▶ [TASK DETAILS]:
Some lines below hold "html". Pick them out and copy them.

Front-end code change data
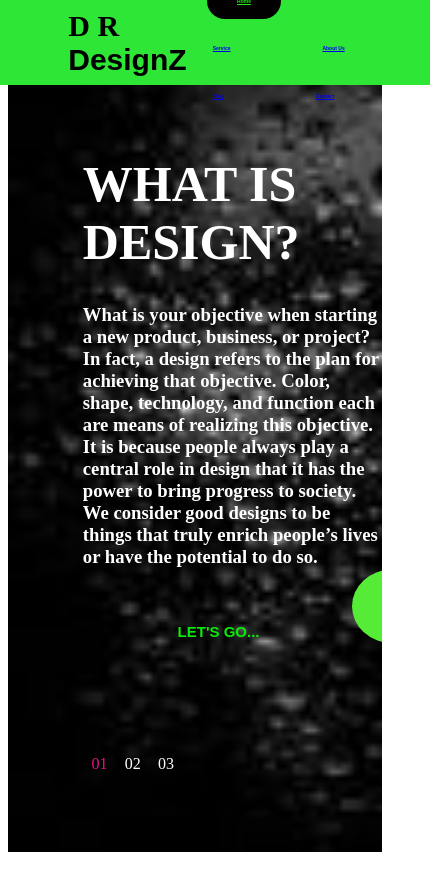
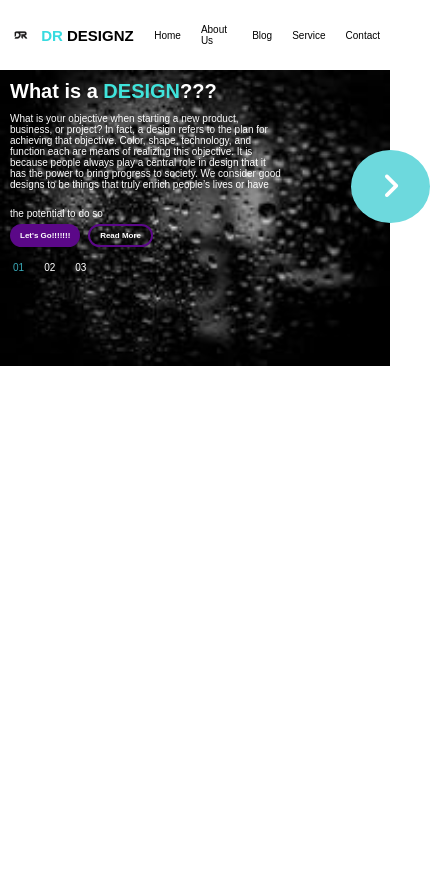
Before and after one commit to DIVYASREE-12/csstask, a plain HTML site: page index.html in a window 390 px wide. Shown: the whole page, 430 px wide, since content can reach past the window. Before the commit the page ends 860 px from the top, so only its background shows below. Drawn offline with Linux system fonts and the light colour scheme.

Commit message:
code updated to index.html

```diff
--- a/index.html
+++ b/index.html
@@ -1,52 +1,64 @@
-<html>
+<!DOCTYPE html>
+<html lang="en">
 <head>
-    <title>css task</title>
-    <link rel="stylesheet" href="./style.css">
-    <link rel="stylesheet" href="./resp.css">
+  <meta charset="UTF-8">
+  <meta name="viewport" content="width=device-width, initial-scale=1.0">
+  <title>designer</title>
   <script src="https://kit.fontawesome.com/3a0df67a92.js" crossorigin="anonymous"></script>
-    <meta name="viewport" content="width=device-width, initial-scale=1.0">
+  <link rel="stylesheet" href="style.css">
+  <link rel="stylesheet" href="resp.css">
+  <link rel="preconnect" href="https://fonts.googleapis.com">
+<link rel="preconnect" href="https://fonts.gstatic.com" crossorigin>
+
 </head>
 <body>
-     <div class="container">
-        <header class="header">
-            <nav class="navbar">
-                <h2 class="logo">D R <span>DesignZ</span></h2>
 
-                <p>
-                    <button><a class="home" href="#">Home</a></button>
-                    <button><a class="other" href="#">Service</a> </button>
-                    <button><a class="other" href="#">About Us</a> </button>
-                    <button><a class="other" href="#">Blog</a> </button>
-                    <button><a class="other" href="#">Contact</a>  </button>
-                </p>
+  <nav>
+    <div class="shop-name">
+      <img src="download.png" alt="icon">
+      <p> <span>DR</span> DESIGNZ</p>
+    </div>
+    <div class="nav-items">
+      <ul>
+        <li>Home</li>
+        <li>About Us</li>
+        <li>Blog</li>
+        <li>Service</li>
+        <li>Contact</li>
+      </ul>
+    </div>
+  </nav>
 
-            </nav>
-        </header>
-        <div class="text">
-            <h1>WHAT IS DESIGN?</h1>
-            <p><h3>What is your objective when starting a new product, business, or project? In fact, a design refers to the plan for achieving that objective. Color, shape, technology, and function each are means of realizing this objective. It is because people always play a central role in design that it has the power to bring progress to society. We consider good designs to be things that truly enrich people’s lives or have the potential to do so.</h3></p>
+  <section class="content">
+  <img src="download (1).jpg" alt="phone" class="bg-img">
 
+  <div class="content-box">
+
+    <div class="content-box1">
+      <div class="div1">
+        <p class="p1">What is a  <span>DESIGN</span>???</p>
+      </div>
+
+      <div class="div2">
+        <p>What is your objective when starting a new product, business, or project? In fact, a design refers to the plan for achieving that objective. Color, shape, technology, and function each are means of realizing this objective. It is because people always play a central role in design that it has the power to bring progress to society. We consider good designs to be things that truly enrich people’s lives or have the potential to do so
             <a class="go" href=""><i class="fa-solid fa-angle-right"></i></a>
 
-            <button>LET'S GO...</button>
-            <div class="pageno">
-            <li class="one">01</li>
-            <li>02</li>
-            <li>03</li>
+      <div class="div3">
+        <button class="button1">Let's Go!!!!!!!</button>
+        <button class="button2">Read More</button>
       </div>
 
-
+      <div class="div4">
+      <p class="p1">01</p>
+      <p>02</p>
+      <p>03</p>
+      </div>
+    </div>
 
 
 
   </div>
 
-</div>
-<script src="./script.js">
-
-
-</script>
-
-
+  </section>
 </body>
 </html>
--- a/resp.css
+++ b/resp.css
@@ -1,4 +1,5 @@
-.navbar button a {
+@media (max-width: 320px){
+    .nav-items ul li {
       margin: 0;
       font-size: 5px;
       margin-left: 10px;
@@ -7,8 +8,202 @@
     body {
       overflow: hidden;
     }
-  .container {
+    section {
       width: 100%;
       height: 100vh;
+    }
+    section img {
+      width: 100%;
       overflow: hidden;
     }
+    .content-box{
+      top: 10px;
+      left: 30px;
+    }
+  }
+
+  @media (max-width: 375px) {
+    nav{
+      display: flex;
+      justify-content: space-between;
+      align-items: center;
+      height: 50px;
+    }
+  .shop-name {
+    margin-left: 0px;
+    width: 100px;
+  }
+  .shop-name img {
+    width: 20px;
+  }
+  .shop-name p {
+    font-size: 10px;
+  }
+  .nav-items {
+    margin: 0;
+  }
+  .nav-items ul li {
+    margin: 0;
+    font-size: 8px;
+    margin-left: 10px;
+    margin-right: 10px;
+  }
+  .div1{
+    margin: 0;
+  }
+  .div1 .p1 {
+    font-size: 15px;
+  }
+  .div2 {
+    font-size: 8px;
+  }
+  .button1 {
+    padding: 7px 10px;
+    background-color: #5B0888;
+    border: none;
+    border-radius: 28px;
+    color: white;
+    font-size: 8px;
+    margin-right: 5px;
+    font-weight: 600;
+  }
+  .button2 {
+    padding: 5px 10px;
+    background: none;
+    border: 2px solid #5B0888;
+    border-radius: 40px;
+    color: white;
+    font-size: 8px;
+    font-weight: 600;
+  }
+  .div4 p {
+    font-size: 10px;
+  }
+  .content-box{
+    top: 10px;
+    left: 20px;
+  }
+  .div1{
+    margin-bottom: 10px;
+  }
+  .div2 {
+    margin-bottom: 10px;
+  }
+  .div3 {
+    margin-bottom: 10px;
+  }
+  .content-box2 p {
+    background-color: #5B0888;
+    padding: 13px 20px;
+    font-size: 10px;
+    border-radius: 90px;
+    text-align: center;
+    color: white;
+  }
+  }
+
+  @media(min-width: 577px) and (max-width: 940px){
+    .content-box{
+      top: 10px;
+      left: 20px;
+    }
+    .div1{
+      margin-bottom: 10px;
+    }
+    .div2 {
+      margin-bottom: 10px;
+    }
+    .div3 {
+      margin-bottom: 10px;
+    }
+    .div1 .p1{
+      font-size: 30px;
+    }
+    .shop-name img {
+      width: 20px;
+    }
+    .shop-name p {
+      font-size: 15px;
+    }
+    .shop-name {
+      margin-left: 0px;
+      width: 150px;
+    }
+    .nav-items {
+      margin: 0;
+    }
+    .nav-items ul li {
+      margin: 0;
+      font-size: 15px;
+      margin-left: 10px;
+      margin-right: 10px;
+    }
+  }
+
+  @media(max-width: 578px)  and (min-width: 374px ) {
+    .content-box {
+      top: 10px;
+      left: 10px;
+    }
+    .div1 .p1{
+      font-size: 20px;
+    }
+    .div1{
+      margin-bottom: 10px;
+    }
+    .div2 {
+      margin-bottom: 15px;
+    }
+    .div3 {
+      margin-bottom: 15px;
+    }
+    .shop-name img {
+      width: 20px;
+    }
+    .shop-name p {
+      font-size: 15px;
+    }
+    .shop-name {
+      margin-left: 0px;
+      width: 150px;
+    }
+    .nav-items {
+      margin: 0;
+    }
+    .nav-items ul li {
+      margin: 0;
+      font-size: 10px;
+      margin-left: 10px;
+      margin-right: 10px;
+    }
+    .div2 {
+      font-size: 10px;
+    }
+    .button1 {
+      padding: 7px 10px;
+      background-color: #5B0888;
+      border: none;
+      border-radius: 28px;
+      color: white;
+      font-size: 8px;
+      margin-right: 5px;
+      font-weight: 600;
+    }
+    .button2 {
+      padding: 5px 10px;
+      background: none;
+      border: 2px solid #5B0888;
+      border-radius: 40px;
+      color: white;
+      font-size: 8px;
+      font-weight: 600;
+    }
+    .content-box2 p {
+      background-color: #5B0888;
+      padding: 13px 20px;
+      font-size: 10px;
+      border-radius: 90px;
+      text-align: center;
+      color: white;
+    }
+  }
--- a/style.css
+++ b/style.css
@@ -1,112 +1,166 @@
-.container{
+* {
+    margin: 0;
+    padding: 0;
+    box-sizing: border-box;
+  }
+  body{
+    font-family: 'Poppins', sans-serif;
+    height: 100vh;
+    overflow: hidden;
+  }
+
+  nav {
+    display: flex;
+    justify-content: space-between;
+    align-items: center;
+    height: 70px;
+    font-weight: 500;
+    background-color: white;
+  }
+
+  .shop-name {
+    display: flex;
+    justify-content: space-evenly;
+    align-items: center;
+    margin-left: 70px;
+  }
+  .shop-name img {
+    width: 30px;
+  }
+  .shop-name p {
+    margin: 0;
+    font-size: 25px;
+    font-weight: bold;
+  }
+  .shop-name p span {
+    color: #37dbe0;
+  }
+  .nav-items {
+    display: flex;
+    justify-content: center;
+    align-items: center;
+    margin-right: 150px;
+  }
+
+  .nav-items ul {
+    list-style-type: none;
+    display: flex;
+    align-items: center;
+    justify-content: center;
+  }
+  .nav-items ul li {
+    margin-left: 40px;
+    cursor: pointer;
+  }
+
+  li:hover{
+    color: #36a9cc;
+    border-bottom: 2px solid #2dcec6;
+  }
+
+  section {
     width: 100%;
     height: 100vh;
-    background-image:url("download\ \(1\).jpg");
-    background-repeat: repeat;
+  }
+  section img {
+    width: 100%;
+    object-fit: contain;
+    position: fixed;
+    top: 70;
+  }
+  .content-box {
+    position: relative;
+    display: flex;
+    top: 100px;
+    left: 80px;
+    right: 20px;
+    z-index: 100;
+  }
+  .content-box1 {
+    width: 70%;
+  }
+  .content-box2 {
+    width: 30%;
+    display: flex;
+    align-items: center;
+    justify-content: center;
+  }
+  .div1{
+    margin-bottom: 10px;
+  }
+  .div2 {
+    margin-bottom: 80px;
+  }
+  .div3 {
+    margin-bottom: 60px;
+  }
 
-    background-size: cover;
-
-    background-position:left;
-    position: relative;
-
-}
-.header{
-    position:fixed;
-    top: 0;
-    left: 0;
-    width: 100%;
-    padding: 25px 12.5%;
-    display: flex;
-
-    align-items: center;
-    background-color:rgb(45, 230, 54);
-
-}
-span{
-    font-family: sans-serif;
-}
-.navbar{
-
-
-    display: flex;
-    justify-content: space-around;
-    align-items: center;
-    padding-left: 5%;
-    padding-right: 5%;
-    height: 35px;
-    top: 0;
-    width: 100%;
-
-
-
-
-
-
+  .div1 .p1 {
+    font-size: 60px;
+    font-weight: bold;
+    color: white;
+    margin: 0;
+  }
+  .div1 .p1 span {
+    color: #40e4dc;
+  }
+  .div2 p {
+    color: white;
+  }
+  button:hover {
+    background-color: rgb(2, 26, 160);
+    cursor: pointer;
 }
 
-.logo {
+  .button1 {
+    padding: 20px 40px;
+    background-color: #31cece;
+    border: none;
+    border-radius: 28px;
+    color: white;
+    font-size: 15px;
+    margin-right: 5px;
+    font-weight: 600;
+  }
+  .button2 {
+    padding: 20px 40px;
+    background: none;
+    border: 2px solid #088488;
+    border-radius: 40px;
+    color: white;
+    font-size: 15px;
+    font-weight: 600;
+  }
+
+  .div4 {
+    color: white;
+    display: flex;
+    justify-content: start;
+    margin-left: 3px;
+  }
+  .div4 p {
+    margin-right: 20px;
+  }
+  .div4 .p1 {
+    color: rgb(57, 169, 184);
+  }
+
+  .content-box2 p {
+    background-color: #1ec0dd;
+    padding: 15px 30px;
     font-size: 30px;
-    color: #000000;
-}
+    border-radius: 90px;
+    text-align: center;
+    color: white;
+  }
+  .content-box2:hover{
+    background-color: rgb(2, 26, 160);
+    cursor: pointer;
 
-
-
-button:hover {
-    background-color: rgb(0, 8, 0);
-    cursor: pointer;
-}
-button {
-    padding: 15px 30px;
-    border-radius: 30px;
-    margin-top: 5%;
-    margin-right: 8px;
-    position: relative;
-    left: -6%;
-    font-weight: bold;
-    border: none;
-    background: transparent;
-
-    color: rgb(9, 238, 9);
-    font-size: 15px;
-    transition: 0.3s;
-}
-
-.home {
-   background-color:rgb(2, 0, 0);
-    color: #20e90e;
-    padding: 15px 30px;
-    border-radius: 30px;
-    margin-top: 5%;
-    margin-right: 8px;
-    position: relative;
-    left: -6%;
-    font-weight: bold;
-    border: none;
-
-}
-.text {
-    color: white;
-    position: relative;
-    margin-left: 20%;
-    top: 50%;
-    transform: translateY(-50%);
-    transition: 0.5s;
-}
-
-.text h1 {
-    font-size: 50px;
-
-}
-
-
-
-.text p {
-    font-size: 25px;
-}
-
-.go {
+  }
+  .go{
     padding: 20px 30px;
-    background-color: rgb(85, 235, 55);
+    background-color: rgb(109, 217, 221);
     border-radius: 50%;
     position: relative;
     top: -20px;
@@ -116,31 +170,7 @@ button {
     color: #ffffff;
     cursor: pointer;
 }
-.go:hover {
-    background-color: rgb(165, 9, 95);
-    cursor: pointer;
-
-}
-.pageno {
-    width: 100px;
-
-
-
-    list-style: none;
-    display: flex;
-    justify-content: space-around;
-    margin-top: 100px;
+.go:hover{
+    background-color: rgb(2, 26, 160);
     cursor: pointer;
 }
-
-.one {
-    color: rgb(238, 14, 137);
-
-}
-ul.b {
-    list-style-type:none;
-
-  }
-  .b li{
-    margin-top: 30px;
-  }
```
Also changed, not shown: download.png (added). Lines whose indentation alone changed are shown as unchanged.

▶ [EXERCISE SOLUTION]:
Before and after one commit to DIVYASREE-12/csstask, a plain HTML site: page index.html in a window 390 px wide. Shown: the whole page, 430 px wide, since content can reach past the window. Before the commit the page ends 860 px from the top, so only its background shows below. Drawn offline with Linux system fonts and the light colour scheme.
code updated to index.html
--- a/index.html
+++ b/index.html
-<html>
+<!DOCTYPE html>
+<html lang="en">
 </html>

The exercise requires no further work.